> EXERCISE DIRECTIONS: Retrieve all lines below that have the string "Alumni".

> DATA EXTRACTS:
Start of Block
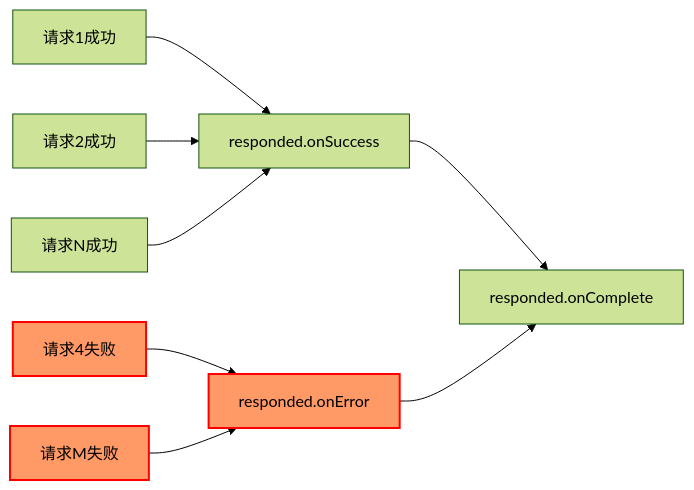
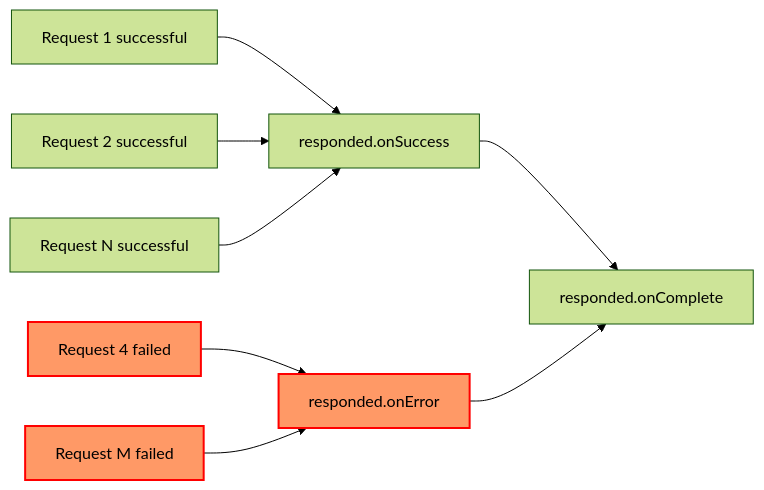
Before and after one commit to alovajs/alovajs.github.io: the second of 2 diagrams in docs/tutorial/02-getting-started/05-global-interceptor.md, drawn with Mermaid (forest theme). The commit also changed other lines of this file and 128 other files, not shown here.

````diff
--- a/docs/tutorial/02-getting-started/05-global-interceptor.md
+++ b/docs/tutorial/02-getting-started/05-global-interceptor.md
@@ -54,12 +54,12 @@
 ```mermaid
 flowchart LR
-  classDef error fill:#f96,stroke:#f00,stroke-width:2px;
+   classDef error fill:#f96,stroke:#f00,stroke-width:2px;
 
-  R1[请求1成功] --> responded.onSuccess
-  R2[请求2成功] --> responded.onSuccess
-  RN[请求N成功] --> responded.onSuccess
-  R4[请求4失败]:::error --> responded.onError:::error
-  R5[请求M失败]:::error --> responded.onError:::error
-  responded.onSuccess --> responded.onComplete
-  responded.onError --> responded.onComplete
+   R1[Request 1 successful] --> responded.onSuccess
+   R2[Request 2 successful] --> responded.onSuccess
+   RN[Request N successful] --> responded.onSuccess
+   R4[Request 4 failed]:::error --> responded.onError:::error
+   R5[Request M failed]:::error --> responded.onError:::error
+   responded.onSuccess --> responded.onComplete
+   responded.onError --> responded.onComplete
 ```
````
End of Block
Start of Block
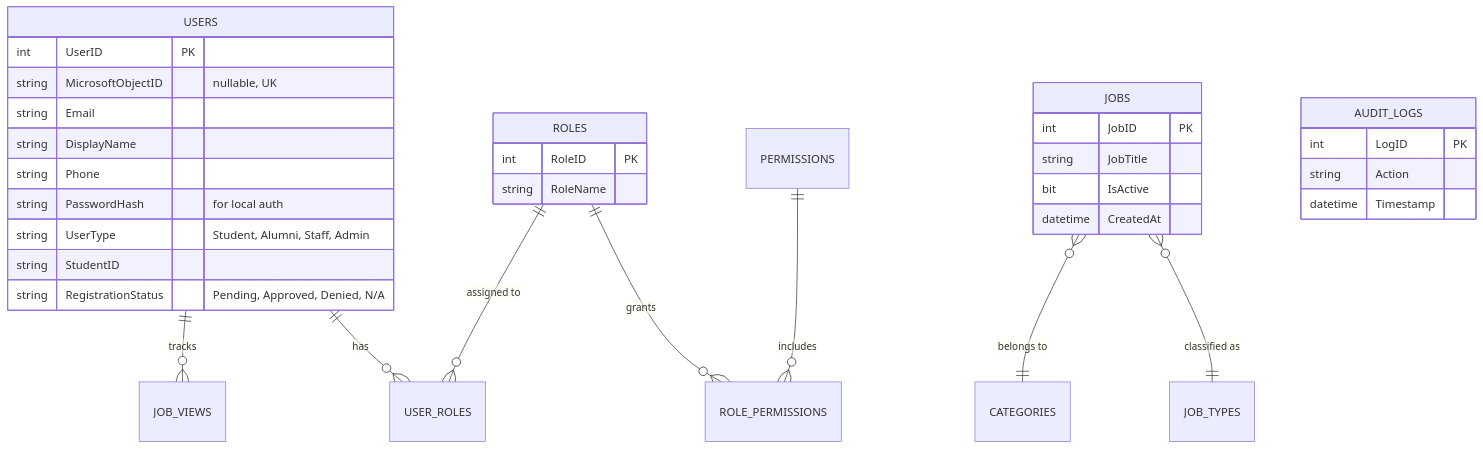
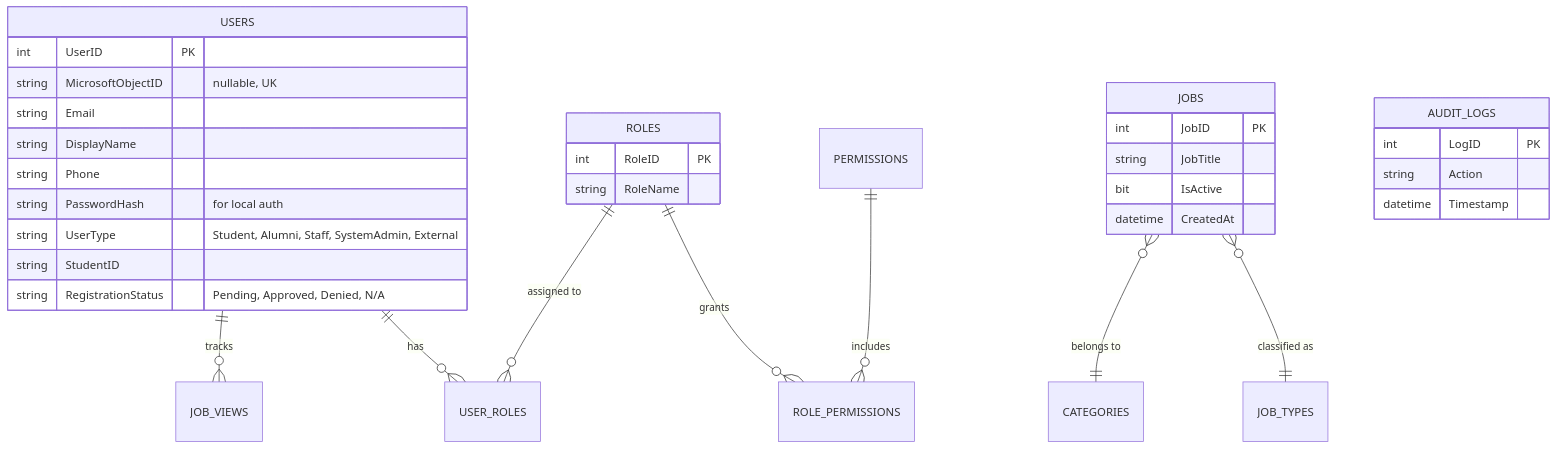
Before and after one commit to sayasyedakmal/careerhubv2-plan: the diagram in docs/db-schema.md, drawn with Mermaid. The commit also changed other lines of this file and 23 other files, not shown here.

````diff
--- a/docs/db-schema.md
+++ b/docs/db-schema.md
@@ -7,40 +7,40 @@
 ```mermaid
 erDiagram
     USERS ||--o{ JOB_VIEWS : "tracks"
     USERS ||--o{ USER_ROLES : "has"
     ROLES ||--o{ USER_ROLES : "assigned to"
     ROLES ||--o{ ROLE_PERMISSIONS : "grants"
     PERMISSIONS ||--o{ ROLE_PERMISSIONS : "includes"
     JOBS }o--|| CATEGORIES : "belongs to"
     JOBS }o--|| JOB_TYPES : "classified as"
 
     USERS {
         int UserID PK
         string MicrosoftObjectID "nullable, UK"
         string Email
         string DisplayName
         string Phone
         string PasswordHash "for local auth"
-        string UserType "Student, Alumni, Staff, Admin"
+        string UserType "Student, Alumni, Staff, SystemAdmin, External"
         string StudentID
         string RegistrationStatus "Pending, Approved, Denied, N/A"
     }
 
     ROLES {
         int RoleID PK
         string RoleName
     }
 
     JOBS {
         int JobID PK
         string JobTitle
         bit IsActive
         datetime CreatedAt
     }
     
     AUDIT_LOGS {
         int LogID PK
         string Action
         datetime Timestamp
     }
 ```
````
End of Block
> ANSWER AREA:
-        string UserType "Student, Alumni, Staff, Admin"
+        string UserType "Student, Alumni, Staff, SystemAdmin, External"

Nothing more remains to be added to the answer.